Brief — The records follow. Count the lines holding "aboreaassistant" and give only the number.

Provided records —

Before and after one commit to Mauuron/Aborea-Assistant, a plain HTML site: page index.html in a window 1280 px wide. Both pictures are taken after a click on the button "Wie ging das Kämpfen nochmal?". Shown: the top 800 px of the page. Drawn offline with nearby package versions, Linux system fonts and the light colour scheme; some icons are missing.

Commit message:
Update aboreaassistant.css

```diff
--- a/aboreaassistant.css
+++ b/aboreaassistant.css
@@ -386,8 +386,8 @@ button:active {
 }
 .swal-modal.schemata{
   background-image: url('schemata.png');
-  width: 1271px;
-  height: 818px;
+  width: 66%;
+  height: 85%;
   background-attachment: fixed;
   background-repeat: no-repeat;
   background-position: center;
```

Result — 3